What Is Gut Health?
“Gut health” has become a buzz phrase in the health world. Health-food stores, for example, now stock shelves full of probiotic foods and drinks. But what does it mean? Some people have defined it as your body’s “second brain,” while others have called it the “forgotten organ.” It’s both of these and more. Your gut is the hub of your body’s nervous system: It contains roughly 100 million neurons, making it one of your biggest nerve centers. It is also the home base for 70 percent of your immune system, which helps protect you from pathogens (disease-causing germs) that make their way into your digestive tract.
Your gut contains hundreds of trillions of microorganisms, many of which are beneficial to your health. These microorganisms are collectively known as gut microbiota. They live within a community that is quite complex but are primarily divided into two groups: the bacteria and the archaea. The bacteria and archaea within your gut are collectively known as gut flora.
Our gut is one of the most important parts of our bodies, and many call it “the second brain.” This is because it contains approximately 100 million neurons, which is as many as in our spinal cord. This helps it to control our digestion, the immune system, and even our brain function. Given this fact, it is no wonder that a number of health problems can be traced back to problems with the gut, including irritable bowel syndrome, leaky gut syndrome, and even depression.
Most of the time, gut health is simply a byproduct of good general health. If you eat a healthy diet and get enough exercise, you’re likely to have a healthy gut. However, there are some steps you can take to maintain a healthy gut, and there are also some common things that can cause problems.
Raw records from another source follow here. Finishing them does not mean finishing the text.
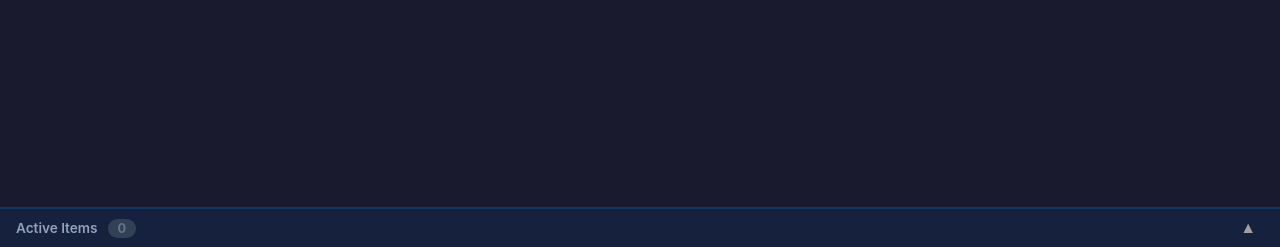
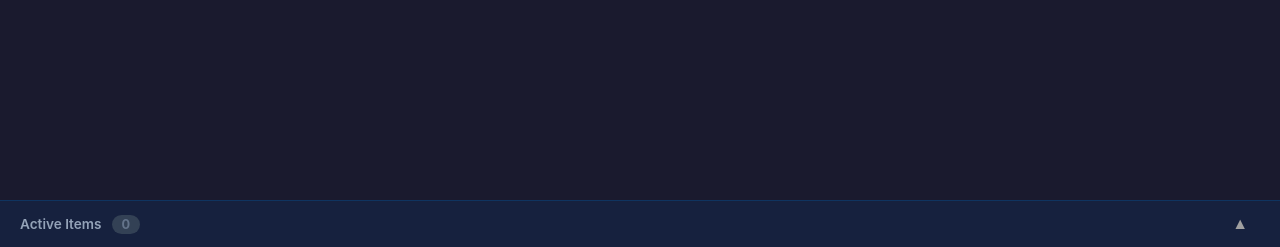
Before and after one commit to Romansolja/LabelPrinter, a Flask app: page / in a window 1280 px wide. Shown: the part 553-800 px from the top of the page. Run offline with Flask 3, Linux system fonts and the light colour scheme; data comes from the database, SQL or seed files in the repository.

Commit message:
bug and UI fixes

```diff
--- a/templates/index.html
+++ b/templates/index.html
@@ -2,7 +2,7 @@
 <html lang="en">
 <head>
     <meta charset="UTF-8">
-    <meta name="viewport" content="width=device-width, initial-scale=1.0, user-scalable=no">
+    <meta name="viewport" content="width=device-width, initial-scale=1.0, user-scalable=no, viewport-fit=cover">
     <title>Kitchen Tracker</title>
     <style>
         * { box-sizing: border-box; margin: 0; padding: 0; }
@@ -65,17 +65,20 @@
         .item-btn .shelf { font-size: 0.75rem; font-weight: 400; color: #a0a0a0; }
         .empty-grid { text-align: center; color: #666; padding: 48px 16px; font-size: 1rem; }
 
-        /* --- Dashboard (edge-to-edge dock) --- */
+        /* --- Dashboard (edge-to-edge dock, safe-area aware) --- */
         .dashboard {
-            flex-shrink: 0; background: #16213e; border-top: 2px solid #0f3460;
+            flex-shrink: 0; background: #16213e; border-top: 1px solid #0f3460;
             max-height: 45vh; display: flex; flex-direction: column;
+            padding-bottom: env(safe-area-inset-bottom, 0px);
         }
         .dashboard.collapsed { max-height: none; }
         .dash-header {
             display: flex; align-items: center; justify-content: space-between;
-            padding: 8px 16px; cursor: pointer; min-height: 44px;
+            padding: 10px 20px; cursor: pointer; min-height: 48px;
         }
-        .dashboard.collapsed .dash-header { padding: 6px 16px; min-height: 36px; }
+        .dashboard.collapsed .dash-header {
+            padding: 10px 20px; min-height: 44px;
+        }
         .dash-header h2 { font-size: 0.95rem; font-weight: 600; }
         .dash-badge {
             background: #ef4444; color: #fff; border-radius: 12px; padding: 2px 10px;
@@ -83,8 +86,8 @@
         }
         .dash-badge.ok { background: #334155; color: #64748b; }
         .dashboard.collapsed .dash-header h2 { color: #94a3b8; font-size: 0.85rem; }
-        .dash-toggle { background: none; border: none; color: #a0a0a0; font-size: 1rem; cursor: pointer; padding: 4px 8px; }
-        .dash-body { overflow-y: auto; -webkit-overflow-scrolling: touch; padding: 0 16px 12px; }
+        .dash-toggle { background: none; border: none; color: #a0a0a0; font-size: 1rem; cursor: pointer; padding: 4px 12px; }
+        .dash-body { overflow-y: auto; -webkit-overflow-scrolling: touch; padding: 0 20px 12px; }
         .dashboard.collapsed .dash-body { display: none; }
         .active-item {
             display: flex; align-items: center; justify-content: space-between;
@@ -198,6 +201,11 @@
             background: #16213e; gap: 10px;
         }
         .manage-item.inactive { opacity: 0.45; }
+        .manage-item.inactive .mi-btn-delete { opacity: 2.22; } /* 0.45 * 2.22 ≈ 1.0 — full strength */
+        .mi-btn-delete {
+            background: #dc2626 !important; color: #fff !important;
+            font-weight: 600 !important; border: 1px solid #991b1b !important;
+        }
         .manage-item-info { flex: 1; min-width: 0; }
         .manage-item-info .mi-name { font-weight: 600; font-size: 0.95rem; color: #fff; }
         .manage-item-info .mi-meta { font-size: 0.75rem; color: #a0a0a0; }
@@ -651,7 +659,7 @@
                     html += '<button class="mi-btn danger" onclick="deactivateItem(' + item.id + ')">Hide</button>';
                 } else {
                     html += '<button class="mi-btn restore" onclick="activateItem(' + item.id + ')">Restore</button>';
-                    html += '<button class="mi-btn" style="background:#7f1d1d;color:#fca5a5;font-size:0.75rem;" onclick="confirmDeleteItem(' + item.id + ')">Delete</button>';
+                    html += '<button class="mi-btn mi-btn-delete" onclick="confirmDeleteItem(' + item.id + ')">Delete</button>';
                 }
                 html += '</div></div>';
             });
```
The digestive system is an intricate network of organs and muscles that work together to break down food and absorb nutrients. Most of this process is automatic and unconscious, thanks to the enteric nervous system and a series of reflexes. The ENS is the “second brain” in our gut; the two are connected by the vagus nerve, which runs from the esophagus to the colon. But that doesn’t mean that the digestive system doesn’t need to be taken care of. Just like a car needs an oil change once a year, your body needs regular tune-ups to keep things running smoothly.
How Do You Keep Your Guts Healthy?
It’s hard to believe, but your gut health directly impacts your overall health and can even play a role in how likely you are to develop certain diseases. Your digestive system is home to hundreds of types of bacteria, and your gut health is largely dependent on the balance of “good” and “bad” bacteria. There are thousands of ways to improve your gut health, from changing your diet to taking probiotic supplements, but there’s no right or wrong answer. Start by learning more about what you can do to care for your digestive system.
Keeping your guts healthy isn’t just about having regular bowel movements. Your digestive system is a complex network of organs and processes that break down and absorb the nutrients from the food you eat. And a healthy digestive system doesn’t just mean fewer bathroom trips; it also reduces the risk for a host of health issues, including colon cancer.
Just like you take time to get regular checkups for your teeth and skin, it’s also important to check in on your gut health. No, I’m not talking about medicine or pills – I’m talking about the hundreds of billions of microorganisms that live in your intestines. These microorganisms, collectively known as your microbiome, are vital to your overall well-being. They help you digest your food, fight off infections, and regulate your metabolism. But your microbiome isn’t static – it’s changing all the time, depending on what you eat.
You should also try to keep your stress levels down since they can actually directly impact the health of your guts. If you’re stressed, take some time for yourself, whether it’s for doing your hobbies or just lazing around in the house and eating a bunch of snacks in the kitchen.